PROBLEM TO WORK ON:
In full and word for word, print the data below.

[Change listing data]

· · · · ·

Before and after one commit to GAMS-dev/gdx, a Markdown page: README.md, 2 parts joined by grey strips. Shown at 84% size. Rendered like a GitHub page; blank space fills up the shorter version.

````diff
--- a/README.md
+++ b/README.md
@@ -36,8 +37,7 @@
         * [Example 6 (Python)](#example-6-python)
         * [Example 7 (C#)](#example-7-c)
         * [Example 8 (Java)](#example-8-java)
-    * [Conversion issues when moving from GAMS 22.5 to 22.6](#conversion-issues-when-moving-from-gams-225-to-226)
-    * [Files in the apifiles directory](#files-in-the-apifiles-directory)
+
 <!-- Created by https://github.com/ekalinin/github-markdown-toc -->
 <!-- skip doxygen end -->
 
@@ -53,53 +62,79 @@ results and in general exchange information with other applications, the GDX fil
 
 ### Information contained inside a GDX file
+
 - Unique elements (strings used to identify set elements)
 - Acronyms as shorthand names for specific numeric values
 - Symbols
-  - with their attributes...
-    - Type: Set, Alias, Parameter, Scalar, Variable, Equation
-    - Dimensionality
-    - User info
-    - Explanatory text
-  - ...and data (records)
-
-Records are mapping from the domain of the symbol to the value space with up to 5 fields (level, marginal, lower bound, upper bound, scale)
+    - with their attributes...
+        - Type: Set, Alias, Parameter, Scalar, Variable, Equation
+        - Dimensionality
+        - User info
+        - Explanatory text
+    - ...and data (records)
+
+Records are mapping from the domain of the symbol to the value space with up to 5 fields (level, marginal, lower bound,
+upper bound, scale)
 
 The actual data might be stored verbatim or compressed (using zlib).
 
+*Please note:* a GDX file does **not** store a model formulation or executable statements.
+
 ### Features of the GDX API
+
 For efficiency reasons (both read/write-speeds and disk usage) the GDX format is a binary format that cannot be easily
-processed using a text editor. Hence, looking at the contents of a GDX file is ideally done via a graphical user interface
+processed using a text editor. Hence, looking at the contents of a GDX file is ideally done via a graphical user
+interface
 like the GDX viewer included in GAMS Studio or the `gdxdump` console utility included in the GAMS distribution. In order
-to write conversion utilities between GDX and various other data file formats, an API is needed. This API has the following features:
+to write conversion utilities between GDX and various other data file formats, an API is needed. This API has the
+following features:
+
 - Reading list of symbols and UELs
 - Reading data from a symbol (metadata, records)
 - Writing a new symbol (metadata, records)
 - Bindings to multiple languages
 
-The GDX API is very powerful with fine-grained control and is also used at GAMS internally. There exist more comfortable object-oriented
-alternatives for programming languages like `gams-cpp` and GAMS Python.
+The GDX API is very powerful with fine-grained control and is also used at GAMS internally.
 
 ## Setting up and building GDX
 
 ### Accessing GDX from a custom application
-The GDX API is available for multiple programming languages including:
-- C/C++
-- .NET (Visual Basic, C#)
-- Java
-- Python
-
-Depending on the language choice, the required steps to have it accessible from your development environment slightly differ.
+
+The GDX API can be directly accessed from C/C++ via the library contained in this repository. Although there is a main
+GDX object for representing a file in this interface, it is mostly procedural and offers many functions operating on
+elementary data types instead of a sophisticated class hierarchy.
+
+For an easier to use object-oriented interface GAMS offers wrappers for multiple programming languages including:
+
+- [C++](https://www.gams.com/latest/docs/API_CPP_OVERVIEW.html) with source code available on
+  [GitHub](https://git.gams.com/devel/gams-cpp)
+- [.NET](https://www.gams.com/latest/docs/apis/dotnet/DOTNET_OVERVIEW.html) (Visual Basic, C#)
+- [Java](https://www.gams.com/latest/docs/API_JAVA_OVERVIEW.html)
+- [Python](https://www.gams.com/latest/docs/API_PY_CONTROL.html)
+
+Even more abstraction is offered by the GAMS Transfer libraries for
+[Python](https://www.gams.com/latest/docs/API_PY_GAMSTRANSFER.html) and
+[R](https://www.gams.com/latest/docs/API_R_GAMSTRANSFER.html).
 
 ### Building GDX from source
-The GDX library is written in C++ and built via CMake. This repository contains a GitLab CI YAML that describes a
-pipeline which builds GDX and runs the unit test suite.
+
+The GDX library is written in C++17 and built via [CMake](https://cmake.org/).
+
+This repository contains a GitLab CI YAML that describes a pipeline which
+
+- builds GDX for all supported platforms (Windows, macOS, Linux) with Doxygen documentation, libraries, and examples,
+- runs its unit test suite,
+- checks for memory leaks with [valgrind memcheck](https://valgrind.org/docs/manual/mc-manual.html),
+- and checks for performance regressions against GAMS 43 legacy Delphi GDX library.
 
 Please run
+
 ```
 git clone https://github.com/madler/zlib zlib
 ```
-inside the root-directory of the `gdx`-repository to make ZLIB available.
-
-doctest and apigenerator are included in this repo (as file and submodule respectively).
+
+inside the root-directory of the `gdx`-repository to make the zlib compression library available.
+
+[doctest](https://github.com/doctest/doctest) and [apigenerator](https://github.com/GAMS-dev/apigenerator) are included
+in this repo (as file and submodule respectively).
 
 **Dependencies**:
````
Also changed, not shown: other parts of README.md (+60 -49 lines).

· · · · ·

EXPECTED ANSWER:
Before and after one commit to GAMS-dev/gdx, a Markdown page: README.md, 2 parts joined by grey strips. Shown at 84% size. Rendered like a GitHub page; blank space fills up the shorter version.

````diff
--- a/README.md
+++ b/README.md
@@ -36,8 +37,7 @@
         * [Example 6 (Python)](#example-6-python)
         * [Example 7 (C#)](#example-7-c)
         * [Example 8 (Java)](#example-8-java)
-    * [Conversion issues when moving from GAMS 22.5 to 22.6](#conversion-issues-when-moving-from-gams-225-to-226)
-    * [Files in the apifiles directory](#files-in-the-apifiles-directory)
+
 <!-- Created by https://github.com/ekalinin/github-markdown-toc -->
 <!-- skip doxygen end -->
 
@@ -53,53 +62,79 @@ results and in general exchange information with other applications, the GDX fil
 
 ### Information contained inside a GDX file
+
 - Unique elements (strings used to identify set elements)
 - Acronyms as shorthand names for specific numeric values
 - Symbols
-  - with their attributes...
-    - Type: Set, Alias, Parameter, Scalar, Variable, Equation
-    - Dimensionality
-    - User info
-    - Explanatory text
-  - ...and data (records)
-
-Records are mapping from the domain of the symbol to the value space with up to 5 fields (level, marginal, lower bound, upper bound, scale)
+    - with their attributes...
+        - Type: Set, Alias, Parameter, Scalar, Variable, Equation
+        - Dimensionality
+        - User info
+        - Explanatory text
+    - ...and data (records)
+
+Records are mapping from the domain of the symbol to the value space with up to 5 fields (level, marginal, lower bound,
+upper bound, scale)
 
 The actual data might be stored verbatim or compressed (using zlib).
 
+*Please note:* a GDX file does **not** store a model formulation or executable statements.
+
 ### Features of the GDX API
+
 For efficiency reasons (both read/write-speeds and disk usage) the GDX format is a binary format that cannot be easily
-processed using a text editor. Hence, looking at the contents of a GDX file is ideally done via a graphical user interface
+processed using a text editor. Hence, looking at the contents of a GDX file is ideally done via a graphical user
+interface
 like the GDX viewer included in GAMS Studio or the `gdxdump` console utility included in the GAMS distribution. In order
-to write conversion utilities between GDX and various other data file formats, an API is needed. This API has the following features:
+to write conversion utilities between GDX and various other data file formats, an API is needed. This API has the
+following features:
+
 - Reading list of symbols and UELs
 - Reading data from a symbol (metadata, records)
 - Writing a new symbol (metadata, records)
 - Bindings to multiple languages
 
-The GDX API is very powerful with fine-grained control and is also used at GAMS internally. There exist more comfortable object-oriented
-alternatives for programming languages like `gams-cpp` and GAMS Python.
+The GDX API is very powerful with fine-grained control and is also used at GAMS internally.
 
 ## Setting up and building GDX
 
 ### Accessing GDX from a custom application
-The GDX API is available for multiple programming languages including:
-- C/C++
-- .NET (Visual Basic, C#)
-- Java
-- Python
-
-Depending on the language choice, the required steps to have it accessible from your development environment slightly differ.
+
+The GDX API can be directly accessed from C/C++ via the library contained in this repository. Although there is a main
+GDX object for representing a file in this interface, it is mostly procedural and offers many functions operating on
+elementary data types instead of a sophisticated class hierarchy.
+
+For an easier to use object-oriented interface GAMS offers wrappers for multiple programming languages including:
+
+- [C++](https://www.gams.com/latest/docs/API_CPP_OVERVIEW.html) with source code available on
+  [GitHub](https://git.gams.com/devel/gams-cpp)
+- [.NET](https://www.gams.com/latest/docs/apis/dotnet/DOTNET_OVERVIEW.html) (Visual Basic, C#)
+- [Java](https://www.gams.com/latest/docs/API_JAVA_OVERVIEW.html)
+- [Python](https://www.gams.com/latest/docs/API_PY_CONTROL.html)
+
+Even more abstraction is offered by the GAMS Transfer libraries for
+[Python](https://www.gams.com/latest/docs/API_PY_GAMSTRANSFER.html) and
+[R](https://www.gams.com/latest/docs/API_R_GAMSTRANSFER.html).
 
 ### Building GDX from source
-The GDX library is written in C++ and built via CMake. This repository contains a GitLab CI YAML that describes a
-pipeline which builds GDX and runs the unit test suite.
+
+The GDX library is written in C++17 and built via [CMake](https://cmake.org/).
+
+This repository contains a GitLab CI YAML that describes a pipeline which
+
+- builds GDX for all supported platforms (Windows, macOS, Linux) with Doxygen documentation, libraries, and examples,
+- runs its unit test suite,
+- checks for memory leaks with [valgrind memcheck](https://valgrind.org/docs/manual/mc-manual.html),
+- and checks for performance regressions against GAMS 43 legacy Delphi GDX library.
 
 Please run
+
 ```
 git clone https://github.com/madler/zlib zlib
 ```
-inside the root-directory of the `gdx`-repository to make ZLIB available.
-
-doctest and apigenerator are included in this repo (as file and submodule respectively).
+
+inside the root-directory of the `gdx`-repository to make the zlib compression library available.
+
+[doctest](https://github.com/doctest/doctest) and [apigenerator](https://github.com/GAMS-dev/apigenerator) are included
+in this repo (as file and submodule respectively).
 
 **Dependencies**:
````
Also changed, not shown: other parts of README.md (+60 -49 lines).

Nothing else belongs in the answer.